  1. I randomly pull books from the shelves in the library, no rhyme or reason. I break the adage of judging books by their cover, because thats the only criteria I have for this method. Occasionally I find something I really like and then I add to my list of authors/subjects that make my more planned reading list. Other times I can't wait to return the book.

  2. I look for books used in movies and TV shows, whether in references or quotes or actually shown on the screen. I particularly like the books lying on the coffee table or on the night stand that have nothing to do with the show/flick. I figure there must be a good reason the director put that particular book there where I can just read the title on the binding. I'll look them up and see if I think it would be a good read.
Method 2 just recently lead me to Team of Rivals, The Political Genius of Abraham Lincoln by Doris Kearns Goodwin. In an episode of Big Love Bill Henrickson has a copy of this on his seat in his truck. It's only shown for a few seconds, but it was long enough for me to take an interest. I've become quickly engrossed in the book. This is my first venture into Goodwin's work, and I can bet I'll be seeking out some of her other work.

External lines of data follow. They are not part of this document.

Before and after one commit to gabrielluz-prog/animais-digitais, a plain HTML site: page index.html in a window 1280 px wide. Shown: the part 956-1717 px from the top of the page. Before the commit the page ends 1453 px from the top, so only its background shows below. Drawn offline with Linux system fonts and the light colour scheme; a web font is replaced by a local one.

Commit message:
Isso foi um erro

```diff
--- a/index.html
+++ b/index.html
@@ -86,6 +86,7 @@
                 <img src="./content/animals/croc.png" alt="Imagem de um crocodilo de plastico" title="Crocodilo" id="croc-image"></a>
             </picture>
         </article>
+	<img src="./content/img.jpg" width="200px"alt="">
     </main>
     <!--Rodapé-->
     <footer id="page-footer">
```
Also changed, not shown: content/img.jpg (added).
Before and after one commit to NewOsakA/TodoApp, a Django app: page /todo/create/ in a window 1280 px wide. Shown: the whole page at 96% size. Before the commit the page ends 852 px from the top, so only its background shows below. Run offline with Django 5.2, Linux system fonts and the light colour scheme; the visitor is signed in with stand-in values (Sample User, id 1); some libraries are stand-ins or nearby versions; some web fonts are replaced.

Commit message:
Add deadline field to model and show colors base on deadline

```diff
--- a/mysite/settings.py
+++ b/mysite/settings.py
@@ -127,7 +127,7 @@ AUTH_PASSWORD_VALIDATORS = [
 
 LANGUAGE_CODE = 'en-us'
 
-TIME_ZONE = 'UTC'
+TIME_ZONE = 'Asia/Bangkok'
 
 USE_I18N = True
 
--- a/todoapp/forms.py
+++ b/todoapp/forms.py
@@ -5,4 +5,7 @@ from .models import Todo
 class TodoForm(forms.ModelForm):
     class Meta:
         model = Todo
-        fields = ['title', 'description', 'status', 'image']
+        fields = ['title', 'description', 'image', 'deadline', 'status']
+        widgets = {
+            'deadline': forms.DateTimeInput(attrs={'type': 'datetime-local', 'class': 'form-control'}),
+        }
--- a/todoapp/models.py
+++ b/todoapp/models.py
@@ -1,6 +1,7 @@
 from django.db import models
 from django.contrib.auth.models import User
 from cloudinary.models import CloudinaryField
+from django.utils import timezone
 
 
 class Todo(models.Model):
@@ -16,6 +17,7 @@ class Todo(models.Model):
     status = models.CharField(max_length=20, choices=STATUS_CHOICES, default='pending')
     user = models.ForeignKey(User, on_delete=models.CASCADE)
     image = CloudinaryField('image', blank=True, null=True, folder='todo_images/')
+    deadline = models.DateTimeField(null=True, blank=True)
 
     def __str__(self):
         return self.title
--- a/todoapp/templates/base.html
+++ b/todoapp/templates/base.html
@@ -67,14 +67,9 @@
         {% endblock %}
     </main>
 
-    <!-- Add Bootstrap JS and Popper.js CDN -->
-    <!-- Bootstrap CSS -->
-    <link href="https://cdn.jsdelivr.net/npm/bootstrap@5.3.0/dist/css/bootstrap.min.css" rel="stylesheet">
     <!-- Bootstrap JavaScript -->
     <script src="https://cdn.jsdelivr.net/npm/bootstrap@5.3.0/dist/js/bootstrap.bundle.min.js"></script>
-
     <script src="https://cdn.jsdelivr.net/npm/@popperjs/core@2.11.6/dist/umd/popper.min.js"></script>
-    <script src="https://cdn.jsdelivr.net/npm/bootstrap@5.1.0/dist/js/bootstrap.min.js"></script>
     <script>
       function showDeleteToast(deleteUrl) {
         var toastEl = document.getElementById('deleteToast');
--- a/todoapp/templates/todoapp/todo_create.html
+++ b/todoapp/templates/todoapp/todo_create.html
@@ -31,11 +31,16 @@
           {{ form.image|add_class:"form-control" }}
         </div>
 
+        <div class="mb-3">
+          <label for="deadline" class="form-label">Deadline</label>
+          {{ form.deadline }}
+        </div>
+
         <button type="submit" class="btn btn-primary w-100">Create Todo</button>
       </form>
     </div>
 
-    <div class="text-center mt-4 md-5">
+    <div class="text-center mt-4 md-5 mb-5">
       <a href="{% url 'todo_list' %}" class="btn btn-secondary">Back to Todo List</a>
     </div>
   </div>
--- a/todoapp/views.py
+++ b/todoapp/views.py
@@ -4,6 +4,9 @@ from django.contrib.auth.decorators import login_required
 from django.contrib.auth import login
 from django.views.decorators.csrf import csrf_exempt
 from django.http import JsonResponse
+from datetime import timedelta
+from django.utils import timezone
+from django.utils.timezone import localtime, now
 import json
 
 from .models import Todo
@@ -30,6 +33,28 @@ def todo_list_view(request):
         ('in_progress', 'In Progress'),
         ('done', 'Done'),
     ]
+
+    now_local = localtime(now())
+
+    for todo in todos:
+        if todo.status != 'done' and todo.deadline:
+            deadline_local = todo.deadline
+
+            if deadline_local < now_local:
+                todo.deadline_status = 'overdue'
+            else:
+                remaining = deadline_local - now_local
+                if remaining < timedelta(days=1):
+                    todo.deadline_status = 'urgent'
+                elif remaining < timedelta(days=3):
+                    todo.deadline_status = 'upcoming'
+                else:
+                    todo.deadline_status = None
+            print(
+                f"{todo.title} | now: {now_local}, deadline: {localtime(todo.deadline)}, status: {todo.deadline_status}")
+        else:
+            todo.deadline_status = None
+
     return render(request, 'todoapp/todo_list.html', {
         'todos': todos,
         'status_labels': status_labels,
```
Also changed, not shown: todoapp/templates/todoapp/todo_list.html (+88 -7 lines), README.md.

This weekend I plan to travel to Pennsylvania to, among other things, take some pictures of the Strasburg Rail Road, where in 1861 Lincoln made a stop. It will be a fitting coincidence to the book I plan to carry along with me on the trip.

Thursday, June 14, 2007

History is written by the winners

American author Beau Riffenburgh wrote in The Myth of the Explorer: The Press, Sensationalism and Geographical Discovery of the injustice of attributing the finding of the Northwest Passage to Sir John Franklin rather than correctly to Dr. John Rae:

"Historians and geographers have agreed that what is perceived to exist or happen is equally as important as what actually exists or happens." He goes on to suggest that this is the case "because they could be designed for the consumption of select audiences - geographical societies, financial supporters, scientists, or the general public - bearing in mind little other than the benefit to the press and the explorers."

While Riffenburgh was writing of Arctic explorers, this same could easily be applied to the reasons and rationale provided at the time for invading Iraq. What is the truth but the rationalization of the actions you are about to undertake. If you are convinced you are correct in your conclusions, you'll find and cite the evidence that appears to strengthen your case. Only in hindsight do we have the data to determine if the "truth" was a convenient fabrication, and we'll judge the legacy of those who pitched us the truth appropriately.